"Listen, comrade," said one of them. "You're so ugly that I
like you. Will you go with us and become a bird of passage?
Near here, in another moor, there are a few sweet lovely wild geese,
all unmarried and all able to say 'Rap!' You've a chance of
making your fortune, ugly as you are!"

"Piff! paff!" resounded through the air; and the two ganders
fell down dead in the swamp, and the water became blood-red.
"Piff! paff!" it sounded again, and the whole flock of wild geese
rose up from the reeds. And then there was another report. A
great hunt was going on. The hunters were lying in wait all round
the moor and some were even sitting up in the branches of the
trees, which spread far over the reeds. The blue smoke rose up like
clouds among the dark trees, and was wafted far away across the
water; and the hunting dogs came--splash, splash!--into the
swamp, and the rushes and reeds bent down on every side. That
was a fright for the poor Duckling! It turned its head and put it
under its wing; but at that moment a frightful great dog stood close
by the Duckling. His tongue hung far out of his mouth and his
eyes gleamed horrible and ugly; he thrust out his nose close against
the Duckling, showed his sharp teeth, and--splash, splash!--on
he went without seizing it.

"Oh, heaven be thanked!" sighed the Duckling. "I am so ugly
that even the dog does not like to bite me!"

And so it lay quiet, while the shots rattled through the reeds and
gun after gun was fired. At last, late in the day, silence; but the
poor Duckling did not dare to rise up; it waited several hours before
it looked round, and then hastened away out of the moor as fast as it
could.
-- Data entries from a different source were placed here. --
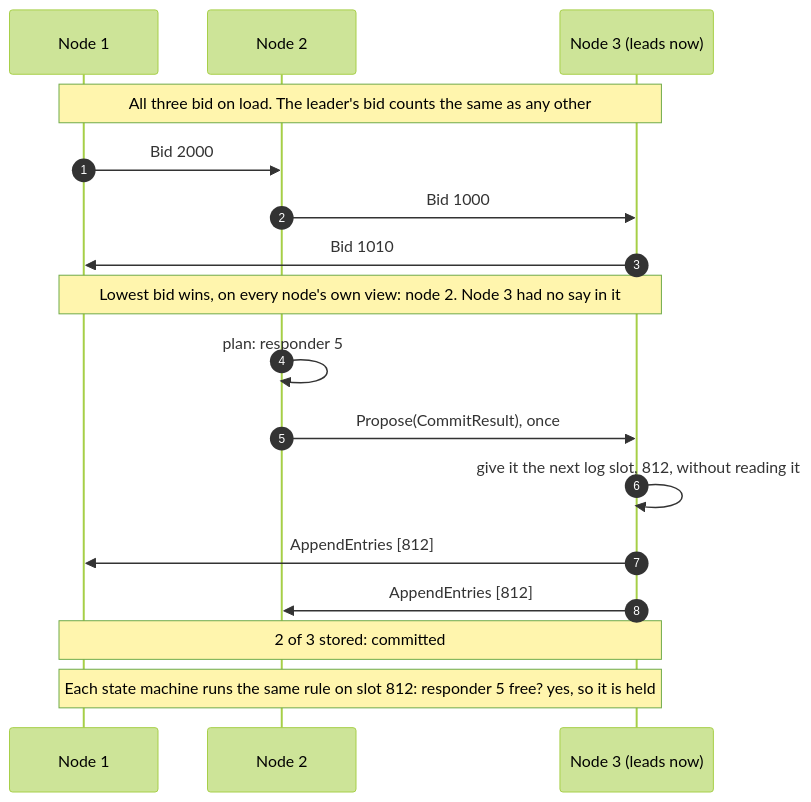
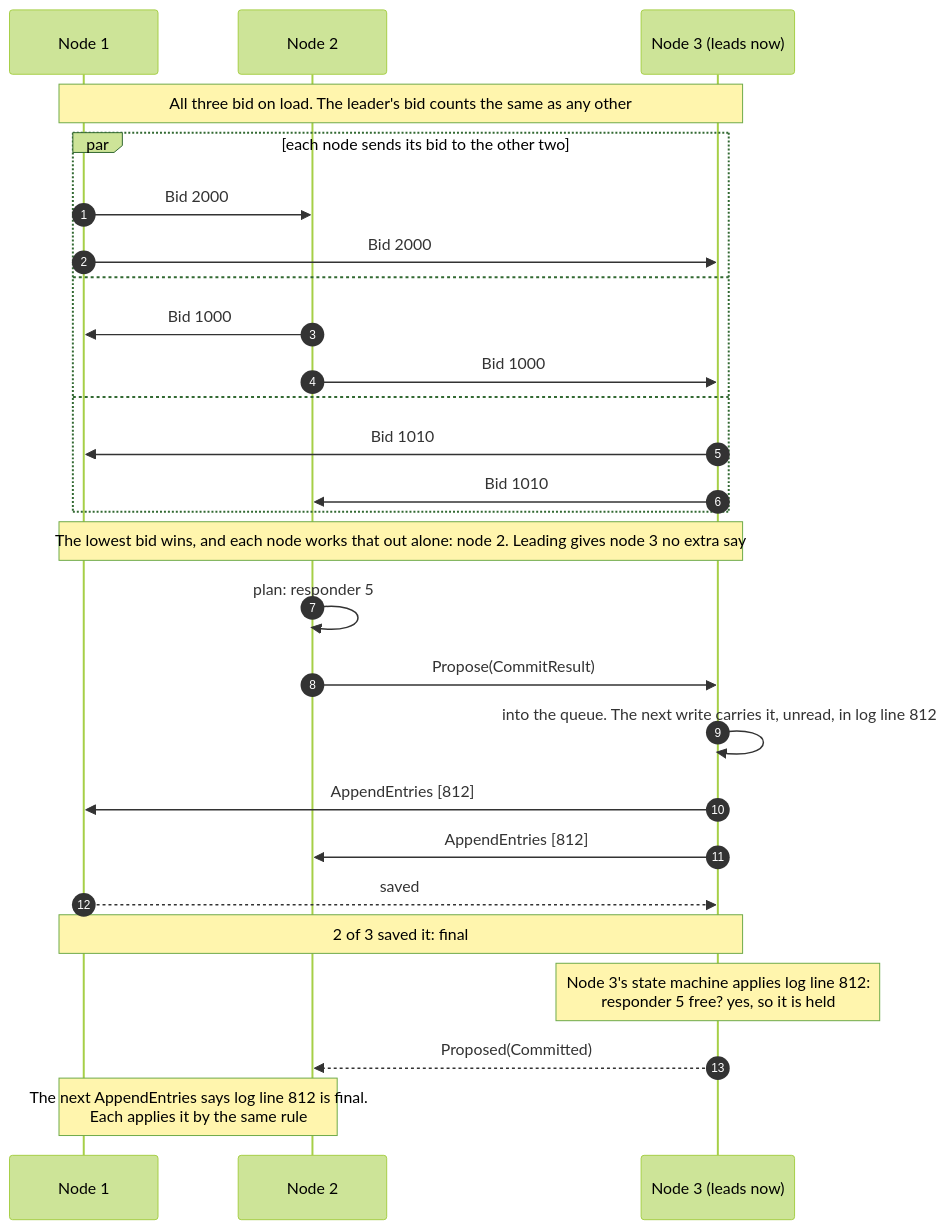
Before and after one commit to noortaytoy1/DistributedSystems: the first of 48 diagrams in docs/architecture.md, drawn with Mermaid (forest theme). The commit also changed other lines of this file and 2 other files, not shown here.

First line of the commit message:
Apply the diagram review to the architecture docs (D231)

````diff
--- a/docs/architecture.md
+++ b/docs/architecture.md
@@ -101,19 +116,29 @@
 ```mermaid
 sequenceDiagram
     autonumber
     participant N1 as Node 1
     participant N2 as Node 2
     participant N3 as Node 3 (leads now)
     Note over N1,N3: All three bid on load. The leader's bid counts the same as any other
-    N1->>N2: Bid 2000
-    N2->>N3: Bid 1000
-    N3->>N1: Bid 1010
-    Note over N1,N3: Lowest bid wins, on every node's own view: node 2. Node 3 had no say in it
+    par each node sends its bid to the other two
+        N1->>N2: Bid 2000
+        N1->>N3: Bid 2000
+    and
+        N2->>N1: Bid 1000
+        N2->>N3: Bid 1000
+    and
+        N3->>N1: Bid 1010
+        N3->>N2: Bid 1010
+    end
+    Note over N1,N3: The lowest bid wins, and each node works that out alone: node 2. Leading gives node 3 no extra say
     N2->>N2: plan: responder 5
-    N2->>N3: Propose(CommitResult), once
-    N3->>N3: give it the next log slot, 812, without reading it
+    N2->>N3: Propose(CommitResult)
+    N3->>N3: into the queue. The next write carries it, unread, in log line 812
     N3->>N1: AppendEntries [812]
     N3->>N2: AppendEntries [812]
-    Note over N1,N3: 2 of 3 stored: committed
-    Note over N1,N3: Each state machine runs the same rule on slot 812: responder 5 free? yes, so it is held
+    N1-->>N3: saved
+    Note over N1,N3: 2 of 3 saved it: final
+    Note over N3: Node 3's state machine applies log line 812:<br/>responder 5 free? yes, so it is held
+    N3-->>N2: Proposed(Committed)
+    Note over N1,N2: The next AppendEntries says log line 812 is final.<br/>Each applies it by the same rule
 ```
````
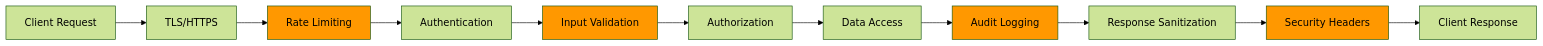
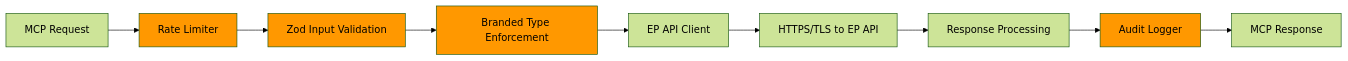
One commit to Hack23/European-Parliament-MCP-Server changed the fifth of 5 diagrams in ARCHITECTURE.md. Above: the diagram before and after it, drawn with Mermaid (forest theme). The commit also changed other lines of this file and 3 other files, not shown here.

Commit message:
Update ARCHITECTURE.md, DATA_MODEL.md, FLOWCHART.md, MINDMAP.md with accurate system descriptions

````diff
--- a/ARCHITECTURE.md
+++ b/ARCHITECTURE.md
@@ -229,18 +359,16 @@
 ```mermaid
 graph LR
-    A[Client Request] --> B[TLS/HTTPS]
-    B --> C[Rate Limiting]
-    C --> D[Authentication]
-    D --> E[Input Validation]
-    E --> F[Authorization]
-    F --> G[Data Access]
-    G --> H[Audit Logging]
-    H --> I[Response Sanitization]
-    I --> J[Security Headers]
-    J --> K[Client Response]
-    
-    style C fill:#FF9800
-    style E fill:#FF9800
-    style H fill:#FF9800
-    style J fill:#FF9800
+    A[MCP Request] --> B[Rate Limiter]
+    B --> C[Zod Input Validation]
+    C --> D[Branded Type Enforcement]
+    D --> E[EP API Client]
+    E --> F[HTTPS/TLS to EP API]
+    F --> G[Response Processing]
+    G --> H[Audit Logger]
+    H --> I[MCP Response]
+
+    style B fill:#FF9800,color:#000
+    style C fill:#FF9800,color:#000
+    style D fill:#FF9800,color:#000
+    style H fill:#FF9800,color:#000
 ```
````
It ran on over field and meadow; there was such a storm
raging that it was difficult to get from one place to another.

Toward evening the Duck came to a little miserable peasant's hut.
This hut was so dilapidated that it did not know on which side it
should fall; and that's why it remained standing. The storm whistled
round the Duckling in such a way that the poor creature was
obliged to sit down, to stand against it; and the tempest grew worse
and worse. Then the Duckling noticed that one of the hinges of the
door had given way, and the door hung so slanting that the Duckling
could slip through the crack into the room; and it did so.

Here lived an old woman, with her Tom Cat and her Hen. And the
Tom Cat, whom she called Sonnie, could arch his back and purr, he
could even give out sparks; but for that one had to stroke his fur
the wrong way. The Hen had quite little legs, and therefore she
was called Chickabiddy-short-shanks; she laid good eggs, and the
woman loved her as her own child.
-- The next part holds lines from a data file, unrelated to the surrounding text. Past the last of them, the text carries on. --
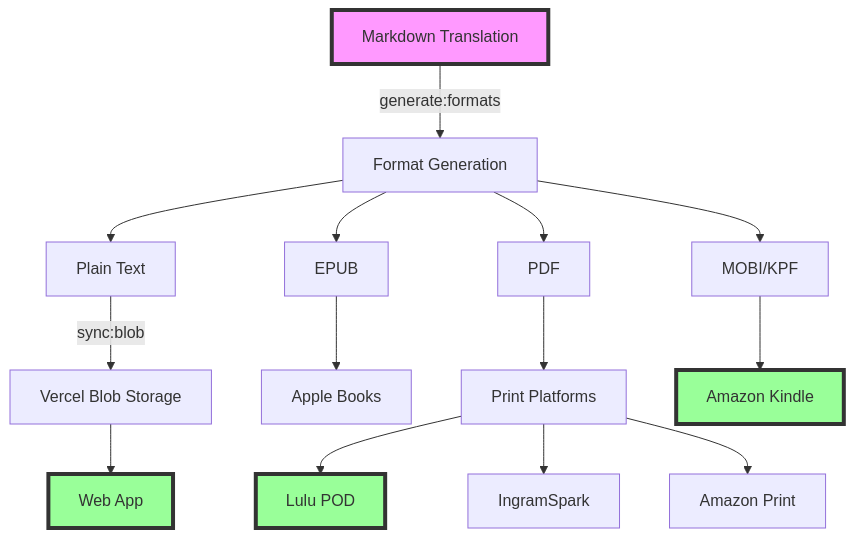
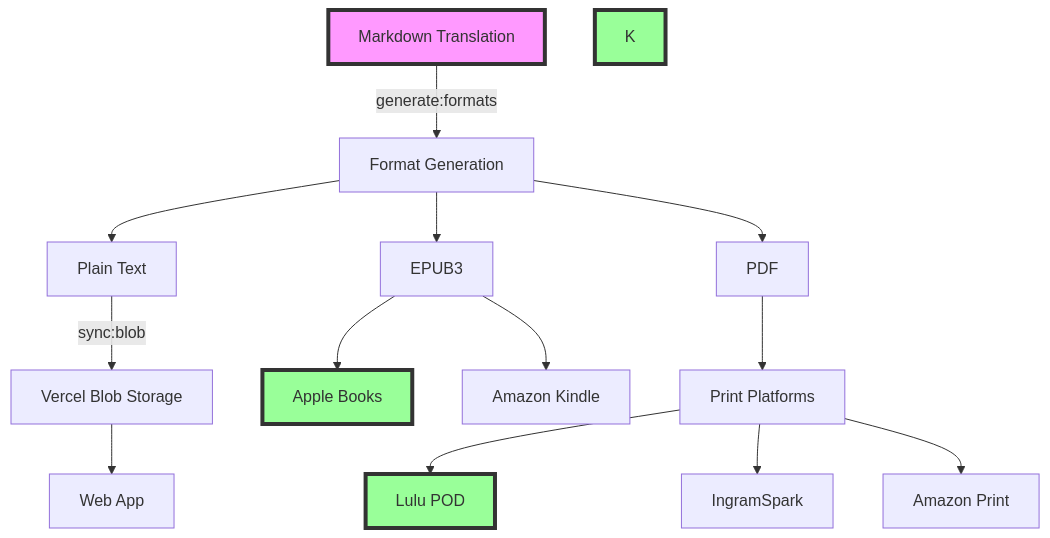
One commit to phrazzld/brainrot changed the diagram in docs/PUBLISHING.md. Above: the diagram before and after it, drawn with Mermaid. The commit also changed other lines of this file and 42 other files, not shown here.

````diff
--- a/docs/PUBLISHING.md
+++ b/docs/PUBLISHING.md
@@ -7,24 +7,23 @@
 ```mermaid
 graph TB
     A[Markdown Translation] -->|generate:formats| B[Format Generation]
     B --> C[Plain Text]
-    B --> D[EPUB]
+    B --> D[EPUB3]
     B --> E[PDF]
-    B --> F[MOBI/KPF]
 
-    C -->|sync:blob| G[Vercel Blob Storage]
-    G --> H[Web App]
+    C -->|sync:blob| F[Vercel Blob Storage]
+    F --> G[Web App]
 
-    D --> I[Apple Books]
+    D --> H[Apple Books]
+    D --> I[Amazon Kindle]
     E --> J[Print Platforms]
-    F --> K[Amazon Kindle]
 
     J --> L[Lulu POD]
     J --> M[IngramSpark]
     J --> N[Amazon Print]
 
     style A fill:#f9f,stroke:#333,stroke-width:4px
     style H fill:#9f9,stroke:#333,stroke-width:4px
     style K fill:#9f9,stroke:#333,stroke-width:4px
     style L fill:#9f9,stroke:#333,stroke-width:4px
 ```
````
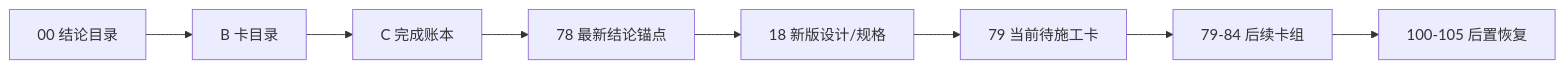
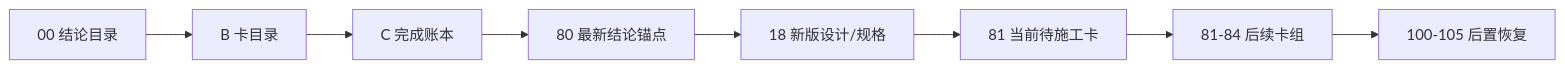
Before and after one commit to everything-is-simple/lifespan-0.01: the diagram in docs/03-execution/A-execution-reading-order-20260409.md, drawn with Mermaid. The commit also changed other lines of this file and 29 other files, not shown here.

````diff
--- a/docs/03-execution/A-execution-reading-order-20260409.md
+++ b/docs/03-execution/A-execution-reading-order-20260409.md
@@ -26,10 +26,10 @@
 ```mermaid
 flowchart LR
     CONC["00 结论目录"] --> BCAT["B 卡目录"]
     BCAT --> CLED["C 完成账本"]
-    CLED --> ANC["78 最新结论锚点"]
+    CLED --> ANC["80 最新结论锚点"]
     ANC --> DES["18 新版设计/规格"]
-    DES --> G79["79 当前待施工卡"]
-    G79 --> G84["79-84 后续卡组"]
+    DES --> G79["81 当前待施工卡"]
+    G79 --> G84["81-84 后续卡组"]
     G84 --> NEXT["100-105 后置恢复"]
 ```
````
In the morning the strange Duckling was at once noticed, and
the Tom Cat began to purr and the Hen to cluck.

"What's this?" said the woman, and looked all round; but she
could not see well, and therefore she thought the Duckling was a
fat duck that had strayed. "This is a rare prize," she said. "Now
I shall have duck's eggs. I hope it is not a drake. We must try
that."

And so the Duckling was admitted on trial for three weeks; but
no eggs came. And the Tom Cat was master of the house, and the
Hen was the lady, and they always said "We and the world!" for
they thought they were half the world, and by far the better half.
The Duckling thought one might have a different opinion, but the
Hen would not allow it.

"Can you lay eggs?" she asked.

"No."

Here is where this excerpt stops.